The proposed framework drops many of the current legal safeguards provided by the Abortion Act in England and Wales. The proposals open up abortion provision to any healthcare professional, which could include pharmacists, nurses, midwives, healthcare assistants, art therapists and dieticians. It also drops the requirement that two doctors sign off on an abortion.
The proposal includes virtually no legal limit on the locations on where abortions can take place, potentially allowing for the home use of both abortion pills along with abortion provision in pharmacies, GPs surgeries, school nurse clinics, mobile abortion clinics and ‘telemed’ abortions.
In practice, abortion on demand would be available to either 22 or 24 weeks under mental health grounds. Abortion without certification would be available to either 12 or 14 weeks. This would allow sex-selective abortions to be available on-demand through this period with no specific provision banning sex-selective abortion through 22/24 weeks.
The proposal would also see abortion for disabilities, including cleft lip, club foot and Down’s syndrome introduced to Northern Ireland, and possibly available right through to birth.
In England and Wales – where abortion is available up until birth if a baby has a disability – people with disabilities are unjustly and disproportionately targeted by abortion legislation.

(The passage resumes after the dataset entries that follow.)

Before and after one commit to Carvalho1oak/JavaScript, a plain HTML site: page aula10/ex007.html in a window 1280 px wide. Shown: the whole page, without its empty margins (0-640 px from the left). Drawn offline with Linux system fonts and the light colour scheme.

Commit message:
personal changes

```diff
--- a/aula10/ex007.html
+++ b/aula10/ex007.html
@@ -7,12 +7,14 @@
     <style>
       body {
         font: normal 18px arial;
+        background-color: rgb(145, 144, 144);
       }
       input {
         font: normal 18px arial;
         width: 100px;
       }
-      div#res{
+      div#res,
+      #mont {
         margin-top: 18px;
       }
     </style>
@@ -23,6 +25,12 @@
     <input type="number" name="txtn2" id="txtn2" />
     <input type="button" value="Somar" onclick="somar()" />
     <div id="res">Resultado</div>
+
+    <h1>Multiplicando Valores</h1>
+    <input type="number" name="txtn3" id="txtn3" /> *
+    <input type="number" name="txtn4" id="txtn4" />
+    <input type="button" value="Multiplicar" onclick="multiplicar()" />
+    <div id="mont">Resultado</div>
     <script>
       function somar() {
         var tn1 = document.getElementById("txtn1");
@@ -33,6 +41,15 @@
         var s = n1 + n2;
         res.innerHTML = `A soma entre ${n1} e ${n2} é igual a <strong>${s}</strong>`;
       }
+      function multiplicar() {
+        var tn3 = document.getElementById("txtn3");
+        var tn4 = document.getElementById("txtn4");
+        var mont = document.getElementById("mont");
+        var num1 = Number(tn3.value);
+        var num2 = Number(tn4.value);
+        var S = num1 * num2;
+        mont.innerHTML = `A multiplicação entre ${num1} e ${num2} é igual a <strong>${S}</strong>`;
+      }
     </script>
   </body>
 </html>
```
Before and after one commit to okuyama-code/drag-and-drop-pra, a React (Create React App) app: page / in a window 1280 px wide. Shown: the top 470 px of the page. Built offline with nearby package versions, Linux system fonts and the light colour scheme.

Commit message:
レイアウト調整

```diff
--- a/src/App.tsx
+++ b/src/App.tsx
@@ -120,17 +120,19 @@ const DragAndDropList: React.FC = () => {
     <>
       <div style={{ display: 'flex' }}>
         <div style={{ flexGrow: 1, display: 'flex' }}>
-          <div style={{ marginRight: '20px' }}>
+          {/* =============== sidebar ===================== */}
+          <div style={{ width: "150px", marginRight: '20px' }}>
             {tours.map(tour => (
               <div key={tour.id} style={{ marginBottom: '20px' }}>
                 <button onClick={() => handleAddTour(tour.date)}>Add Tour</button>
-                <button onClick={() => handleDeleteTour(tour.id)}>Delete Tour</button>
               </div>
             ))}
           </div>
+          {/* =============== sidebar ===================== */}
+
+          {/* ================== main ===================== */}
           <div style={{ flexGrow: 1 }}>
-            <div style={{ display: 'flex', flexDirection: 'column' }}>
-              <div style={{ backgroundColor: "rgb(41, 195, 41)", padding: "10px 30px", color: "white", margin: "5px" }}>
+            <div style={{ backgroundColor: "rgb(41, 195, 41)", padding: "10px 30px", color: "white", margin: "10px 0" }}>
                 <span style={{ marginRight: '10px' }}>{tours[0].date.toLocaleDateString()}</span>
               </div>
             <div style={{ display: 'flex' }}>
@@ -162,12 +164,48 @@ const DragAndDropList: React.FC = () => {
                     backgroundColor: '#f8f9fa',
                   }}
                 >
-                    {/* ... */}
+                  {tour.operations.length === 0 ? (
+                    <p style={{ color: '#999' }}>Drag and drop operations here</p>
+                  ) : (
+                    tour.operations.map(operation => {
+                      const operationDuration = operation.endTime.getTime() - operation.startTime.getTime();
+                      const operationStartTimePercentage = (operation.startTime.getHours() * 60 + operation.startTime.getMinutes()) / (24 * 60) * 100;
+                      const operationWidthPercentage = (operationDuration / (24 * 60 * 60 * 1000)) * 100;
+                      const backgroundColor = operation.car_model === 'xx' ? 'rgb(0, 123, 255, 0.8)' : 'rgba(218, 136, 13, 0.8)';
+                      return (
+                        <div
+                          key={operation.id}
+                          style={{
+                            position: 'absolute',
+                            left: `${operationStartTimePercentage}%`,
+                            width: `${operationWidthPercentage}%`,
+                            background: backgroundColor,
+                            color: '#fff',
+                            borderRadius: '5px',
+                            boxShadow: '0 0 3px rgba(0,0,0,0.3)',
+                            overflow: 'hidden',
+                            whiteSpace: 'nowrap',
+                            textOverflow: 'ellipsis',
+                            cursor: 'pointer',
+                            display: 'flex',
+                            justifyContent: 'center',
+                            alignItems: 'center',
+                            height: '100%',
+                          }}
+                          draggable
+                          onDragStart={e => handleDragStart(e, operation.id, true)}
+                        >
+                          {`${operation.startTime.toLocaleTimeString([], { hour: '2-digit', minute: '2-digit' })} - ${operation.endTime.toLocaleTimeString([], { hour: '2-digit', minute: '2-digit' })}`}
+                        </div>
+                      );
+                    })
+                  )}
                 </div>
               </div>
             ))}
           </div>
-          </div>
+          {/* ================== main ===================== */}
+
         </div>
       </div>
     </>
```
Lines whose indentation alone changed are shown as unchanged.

The latest available figures show that 90% of children diagnosed with Down’s syndrome before birth are aborted in England and Wales.
Northern Ireland has a very different approach. Disability-selective abortion for Down’s syndrome is not permitted and there is a culture of welcoming and supporting people with this disability rather than screening them out.
This is reflected directly in the latest figures (2016) from the Department of Health in Northern Ireland, which show that while there were 52 children born with Down’s syndrome, in the same year, only 1 child from Northern Ireland with Down’s syndrome was aborted in England and Wales.
This very large discriminatory change was highlighted in a speech by disabled peer Lord Shinkwin in the House of Lords when he was speaking against the proposed changes.
A spokesperson for Right To Life UK Catherine Robinson said:
“Sadly, this could be the last year that so few abortions take place in Northern Ireland. Although some women do travel to England and Wales for abortions from Northern Ireland, when these are taken into account, the abortion rate among Northern Ireland residents is far below that of England and Wales, and one of the lowest in the world.
This is reflected in a robust statistical analysis, verified by the Advertising Standards Authority which shows 100,000 people in Northern Ireland are alive today because Northern Ireland did not accept the same abortion law that was introduced into Britain in 1967.
Now that the Northern Ireland Assembly has been restored, it is vital that devolution is respected and the decision around this important issue are made by the elected representatives of the Northern Irish people.
The Government is required by Northern Ireland (Executive Formation etc) Act 2019 to introduce a limited abortion framework to Northern Ireland on March 31st. For the Conservative Government to go beyond what is strictly necessary to comply with the Northern Ireland (Executive Formation) Act 2019, after it has repeatedly stated that it wishes to respect the devolution settlement and the people of Northern Ireland, is unacceptable and unnecessary.
This proposed abortion framework is a blatant attempt by the Government to further undermine the will of the people of Northern Ireland. It adds insult to injury after Westminster voted to impose new abortion laws on Northern Ireland and will likely lead to an even larger increase in the number of lives lost to abortion.”